> PROMPT: Write the listing out again word for word, excluding any pictures.

____________________

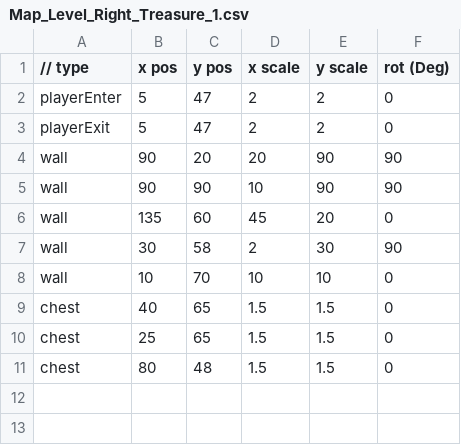
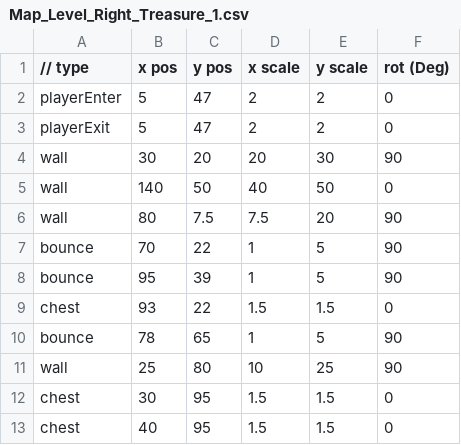
Before and after one commit to lolmasterdeluxe/SP3-Archangel, a CSV file: Physics/Maps/RightTreasure/Map_Level_Right_Treasure_1.csv, drawn as a sheet.

```diff
--- a/Physics/Maps/RightTreasure/Map_Level_Right_Treasure_1.csv
+++ b/Physics/Maps/RightTreasure/Map_Level_Right_Treasure_1.csv
@@ -3,9 +3,11 @@ playerEnter,5,47,2,2,0
 playerExit,5,47,2,2,0
-wall,90,20,20,90,90
-wall,90,90,10,90,90
-wall,135,60,45,20,0
-wall,30,58,2,30,90
-wall,10,70,10,10,0
-chest,40,65,1.5,1.5,0
-chest,25,65,1.5,1.5,0
-chest,80,48,1.5,1.5,0
+wall,30,20,20,30,90
+wall,140,50,40,50,0
+wall,80,7.5,7.5,20,90
+bounce,70,22,1,5,90
+bounce,95,39,1,5,90
+chest,93,22,1.5,1.5,0
+bounce,78,65,1,5,90
+wall,25,80,10,25,90
+chest,30,95,1.5,1.5,0
+chest,40,95,1.5,1.5,0
```
Also changed, not shown: Physics/Maps/RightBoss/Map_Level_Right_Boss_1.csv, 3 other files.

____________________

> YOUR SOLUTION:
Before and after one commit to lolmasterdeluxe/SP3-Archangel, a CSV file: Physics/Maps/RightTreasure/Map_Level_Right_Treasure_1.csv, drawn as a sheet.

```diff
--- a/Physics/Maps/RightTreasure/Map_Level_Right_Treasure_1.csv
+++ b/Physics/Maps/RightTreasure/Map_Level_Right_Treasure_1.csv
@@ -3,9 +3,11 @@ playerEnter,5,47,2,2,0
 playerExit,5,47,2,2,0
-wall,90,20,20,90,90
-wall,90,90,10,90,90
-wall,135,60,45,20,0
-wall,30,58,2,30,90
-wall,10,70,10,10,0
-chest,40,65,1.5,1.5,0
-chest,25,65,1.5,1.5,0
-chest,80,48,1.5,1.5,0
+wall,30,20,20,30,90
+wall,140,50,40,50,0
+wall,80,7.5,7.5,20,90
+bounce,70,22,1,5,90
+bounce,95,39,1,5,90
+chest,93,22,1.5,1.5,0
+bounce,78,65,1,5,90
+wall,25,80,10,25,90
+chest,30,95,1.5,1.5,0
+chest,40,95,1.5,1.5,0
```
Also changed, not shown: Physics/Maps/RightBoss/Map_Level_Right_Boss_1.csv, 3 other files.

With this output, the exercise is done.